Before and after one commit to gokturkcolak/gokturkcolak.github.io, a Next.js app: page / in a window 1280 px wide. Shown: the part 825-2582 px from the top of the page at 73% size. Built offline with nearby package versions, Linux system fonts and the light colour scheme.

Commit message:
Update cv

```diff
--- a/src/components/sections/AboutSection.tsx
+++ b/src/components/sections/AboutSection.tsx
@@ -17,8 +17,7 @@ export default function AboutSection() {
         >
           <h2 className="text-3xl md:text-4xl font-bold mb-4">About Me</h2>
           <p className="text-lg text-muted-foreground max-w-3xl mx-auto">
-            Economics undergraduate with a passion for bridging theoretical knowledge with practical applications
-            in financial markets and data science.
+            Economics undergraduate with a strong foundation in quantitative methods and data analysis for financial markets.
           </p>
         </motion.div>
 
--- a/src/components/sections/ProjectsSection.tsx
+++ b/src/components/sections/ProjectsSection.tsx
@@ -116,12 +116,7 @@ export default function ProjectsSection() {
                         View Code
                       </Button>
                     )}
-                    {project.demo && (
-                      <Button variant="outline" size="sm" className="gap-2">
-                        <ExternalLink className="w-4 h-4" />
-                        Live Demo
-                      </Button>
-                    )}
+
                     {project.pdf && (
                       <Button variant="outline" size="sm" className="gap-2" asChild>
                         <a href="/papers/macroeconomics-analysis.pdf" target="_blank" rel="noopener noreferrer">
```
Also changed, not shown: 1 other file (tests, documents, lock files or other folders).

→ **What this task involves**
Locate the lines above that contain "data" and copy them.

→ **Response to the task**
-            in financial markets and data science.
+            Economics undergraduate with a strong foundation in quantitative methods and data analysis for financial markets.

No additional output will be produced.